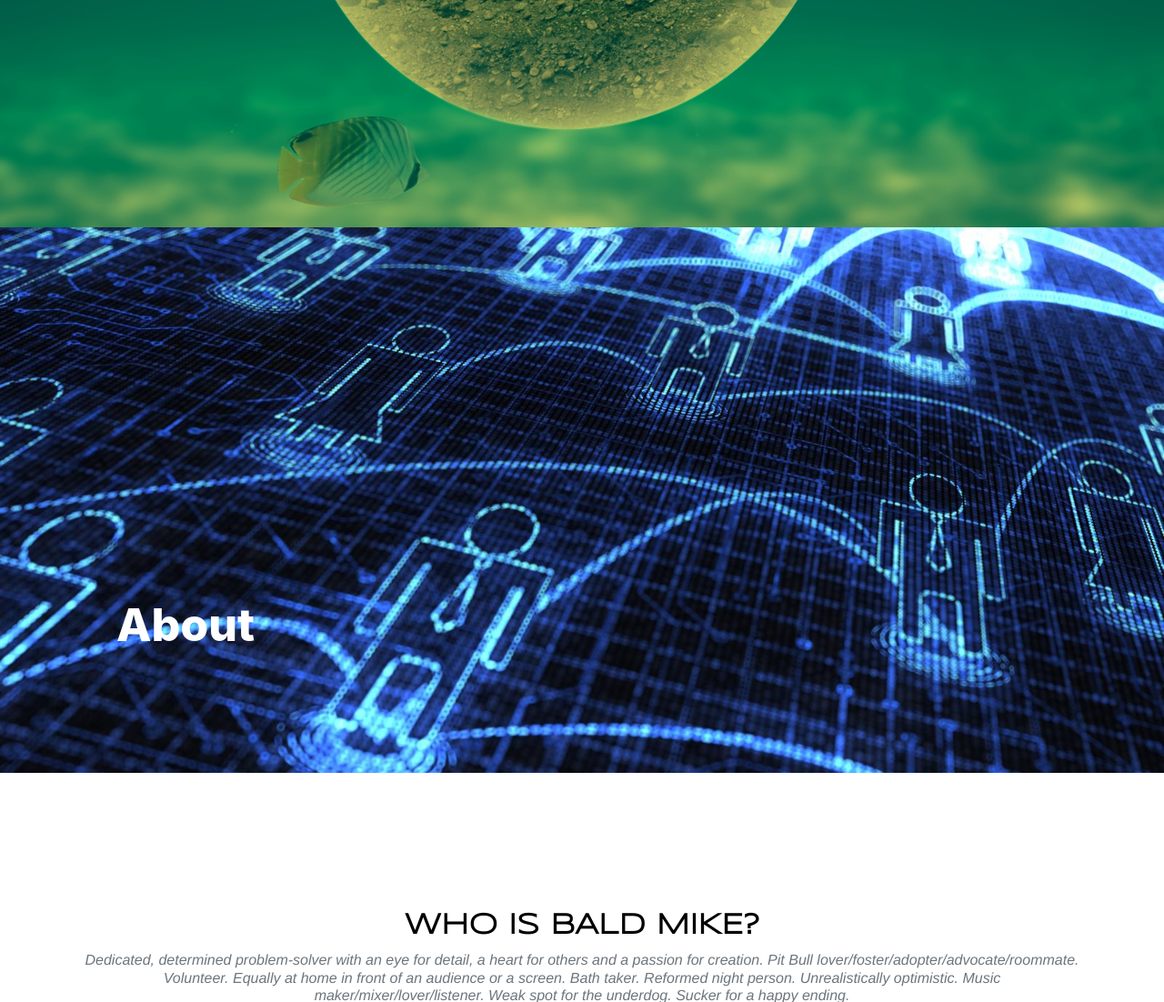
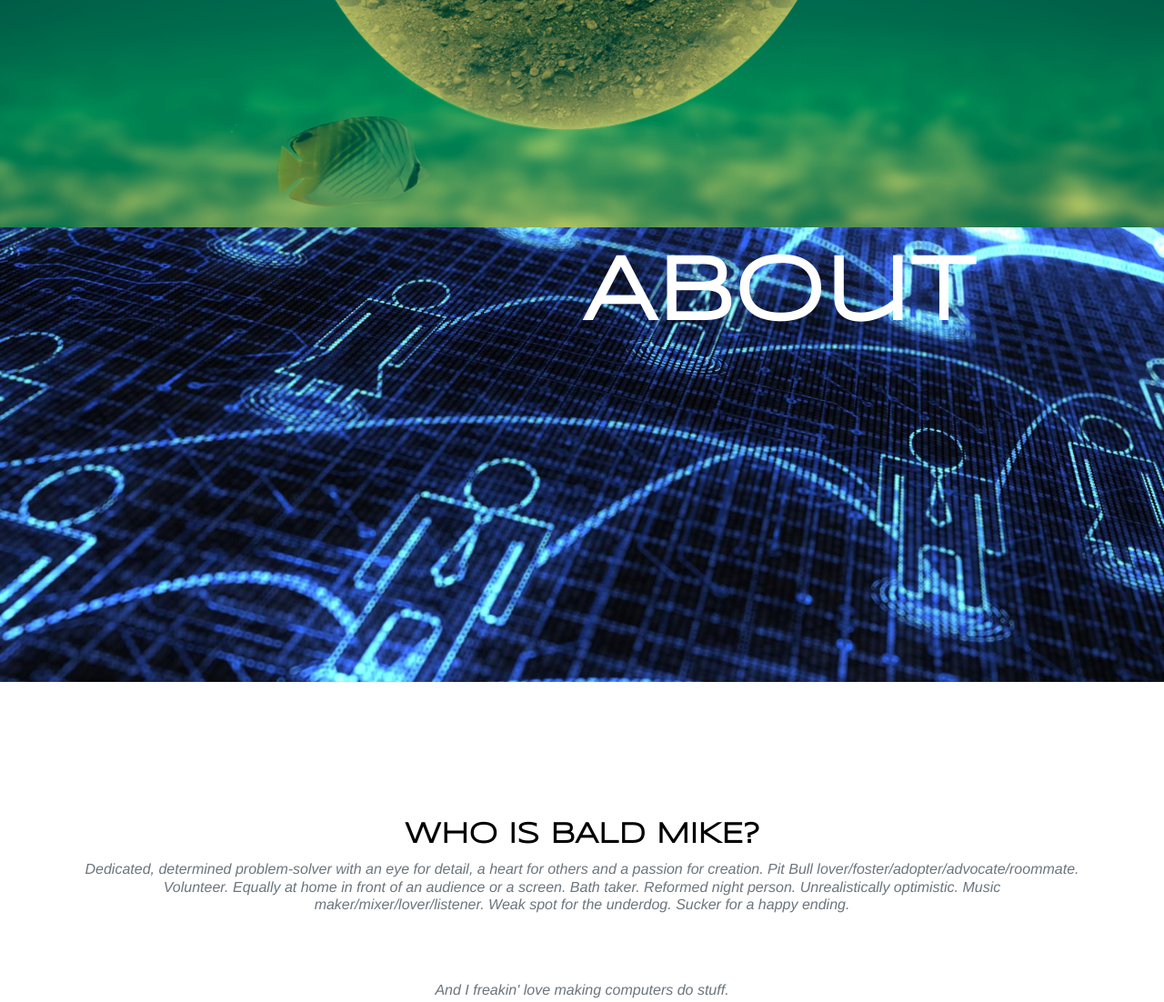
Before and after one commit to baldmike/portfolio2018, a Django app: page / in a window 1280 px wide; the page is wider, and only the part inside the window is pictured. Shown: the part 634-1736 px from the top of that part at 91% size. Run offline with Django 3.2, Linux system fonts and the light colour scheme; parts of the project's set-up code (start-up, migrations or seed data) failed here and were passed over; some libraries are stand-ins or nearby versions; some web fonts are replaced.

Commit message:
responsive connected headers

```diff
--- a/apps/portfolio_app/static/portfolio_app/css/styles.css
+++ b/apps/portfolio_app/static/portfolio_app/css/styles.css
@@ -29,9 +29,7 @@ h4,
 h5,
 h6 {
   font-weight: 800;
-  /* font-family: 'Montserrat', 'Helvetica Neue', 'Lobster',Helvetica, Arial, sans-serif;
-   */
-   font-family: 'Syncopate', sans-serif;
+  font-family: 'Syncopate', sans-serif;
 
 }
 
@@ -745,45 +743,93 @@ ul.social-buttons li a:active, ul.social-buttons li a:focus, ul.social-buttons l
 
 .connected {
   background-image: url("../img/internet.jpg");
-  min-height: 75vh;
+  min-height: 500px;
   background-attachment: fixed;
   background-position: center;
   background-repeat: no-repeat;
   background-size: cover;
+  color: white;
+  font-family: 'Syncopate', sans-serif;
+  letter-spacing: 1px;
+  font-size: 30px;
 }
 
-.connected1:after {
-  color: white;
-  font-size: 50px;
-  content: "About";
-  position: relative;
-  left: 10%;
-  top: 400px;
+@media (min-width: 300px) {
+  .connected1:after {
+    content: "About";
+    position: sticky;
+    margin-left: 50%;
+    top: 250px;
+    font-size: 40px;
+  }
 }
 
-.connected2:after {
-  color: white;
-  font-size: 50px;
-  content: "Tech Skills";
-  position: relative;
-  left: 10%;
-  top: 400px;
+@media (min-width: 900px) {
+  .connected1:after {
+    content: "About";
+    position: sticky;
+    margin-left: 50%;
+    top: 250px;
+    font-size: 100px;
+  }
 }
 
-.connected3:after {
-  color: white;
-  font-size: 50px;
-  content: "Portfolio";
-  position: relative;
-  left: 10%;
-  top: 400px;
+@media (min-width: 300px) {
+  .connected2:after {
+    content: "Tech";
+    position: sticky;
+    margin-left: 50%;
+    top: 250px;
+    font-size: 40px;
+  }
 }
 
-.connected4:after {
-  color: white;
-  font-size: 50px;
-  content: "Connect";
-  position: relative;
-  left: 10%;
-  top: 400px;
+@media (min-width: 900px) {
+  .connected2:after {
+    content: "Tech";
+    position: sticky;
+    margin-left: 50%;
+    top: 250px;
+    font-size: 100px;
+  }
 }
+
+@media (min-width: 300px) {
+  .connected3:after {
+    content: "Portfolio";
+    position: sticky;
+    margin-left: 50%;
+    top: 250px;
+    font-size: 40px;
+  }
+}
+
+@media (min-width: 900px) {
+  .connected3:after {
+    content: "Portfolio";
+    position: sticky;
+    margin-left: 50%;
+    top: 250px;
+    font-size: 100px;
+  }
+}
+
+@media (min-width: 300px) {
+  .connected4:after {
+    content: "Connect";
+    position: sticky;
+    margin-left: 50%;
+    top: 250px;
+    font-size: 40px;
+  }
+}
+
+@media (min-width: 900px) {
+  .connected4:after {
+    content: "Connect";
+    position: sticky;
+    margin-left: 50%;
+    top: 250px;
+    font-size: 100px;
+  }
+}
```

******

Write out the entries above word for word. Do not include the pictures.

◆ PROBLEM SOLUTION
Before and after one commit to baldmike/portfolio2018, a Django app: page / in a window 1280 px wide; the page is wider, and only the part inside the window is pictured. Shown: the part 634-1736 px from the top of that part at 91% size. Run offline with Django 3.2, Linux system fonts and the light colour scheme; parts of the project's set-up code (start-up, migrations or seed data) failed here and were passed over; some libraries are stand-ins or nearby versions; some web fonts are replaced.

Commit message:
responsive connected headers

```diff
--- a/apps/portfolio_app/static/portfolio_app/css/styles.css
+++ b/apps/portfolio_app/static/portfolio_app/css/styles.css
@@ -29,9 +29,7 @@ h4,
 h5,
 h6 {
   font-weight: 800;
-  /* font-family: 'Montserrat', 'Helvetica Neue', 'Lobster',Helvetica, Arial, sans-serif;
-   */
-   font-family: 'Syncopate', sans-serif;
+  font-family: 'Syncopate', sans-serif;
 
 }
 
@@ -745,45 +743,93 @@ ul.social-buttons li a:active, ul.social-buttons li a:focus, ul.social-buttons l
 
 .connected {
   background-image: url("../img/internet.jpg");
-  min-height: 75vh;
+  min-height: 500px;
   background-attachment: fixed;
   background-position: center;
   background-repeat: no-repeat;
   background-size: cover;
+  color: white;
+  font-family: 'Syncopate', sans-serif;
+  letter-spacing: 1px;
+  font-size: 30px;
 }
 
-.connected1:after {
-  color: white;
-  font-size: 50px;
-  content: "About";
-  position: relative;
-  left: 10%;
-  top: 400px;
+@media (min-width: 300px) {
+  .connected1:after {
+    content: "About";
+    position: sticky;
+    margin-left: 50%;
+    top: 250px;
+    font-size: 40px;
+  }
 }
 
-.connected2:after {
-  color: white;
-  font-size: 50px;
-  content: "Tech Skills";
-  position: relative;
-  left: 10%;
-  top: 400px;
+@media (min-width: 900px) {
+  .connected1:after {
+    content: "About";
+    position: sticky;
+    margin-left: 50%;
+    top: 250px;
+    font-size: 100px;
+  }
 }
 
-.connected3:after {
-  color: white;
-  font-size: 50px;
-  content: "Portfolio";
-  position: relative;
-  left: 10%;
-  top: 400px;
+@media (min-width: 300px) {
+  .connected2:after {
+    content: "Tech";
+    position: sticky;
+    margin-left: 50%;
+    top: 250px;
+    font-size: 40px;
+  }
 }
 
-.connected4:after {
-  color: white;
-  font-size: 50px;
-  content: "Connect";
-  position: relative;
-  left: 10%;
-  top: 400px;
+@media (min-width: 900px) {
+  .connected2:after {
+    content: "Tech";
+    position: sticky;
+    margin-left: 50%;
+    top: 250px;
+    font-size: 100px;
+  }
 }
+
+@media (min-width: 300px) {
+  .connected3:after {
+    content: "Portfolio";
+    position: sticky;
+    margin-left: 50%;
+    top: 250px;
+    font-size: 40px;
+  }
+}
+
+@media (min-width: 900px) {
+  .connected3:after {
+    content: "Portfolio";
+    position: sticky;
+    margin-left: 50%;
+    top: 250px;
+    font-size: 100px;
+  }
+}
+
+@media (min-width: 300px) {
+  .connected4:after {
+    content: "Connect";
+    position: sticky;
+    margin-left: 50%;
+    top: 250px;
+    font-size: 40px;
+  }
+}
+
+@media (min-width: 900px) {
+  .connected4:after {
+    content: "Connect";
+    position: sticky;
+    margin-left: 50%;
+    top: 250px;
+    font-size: 100px;
+  }
+}
```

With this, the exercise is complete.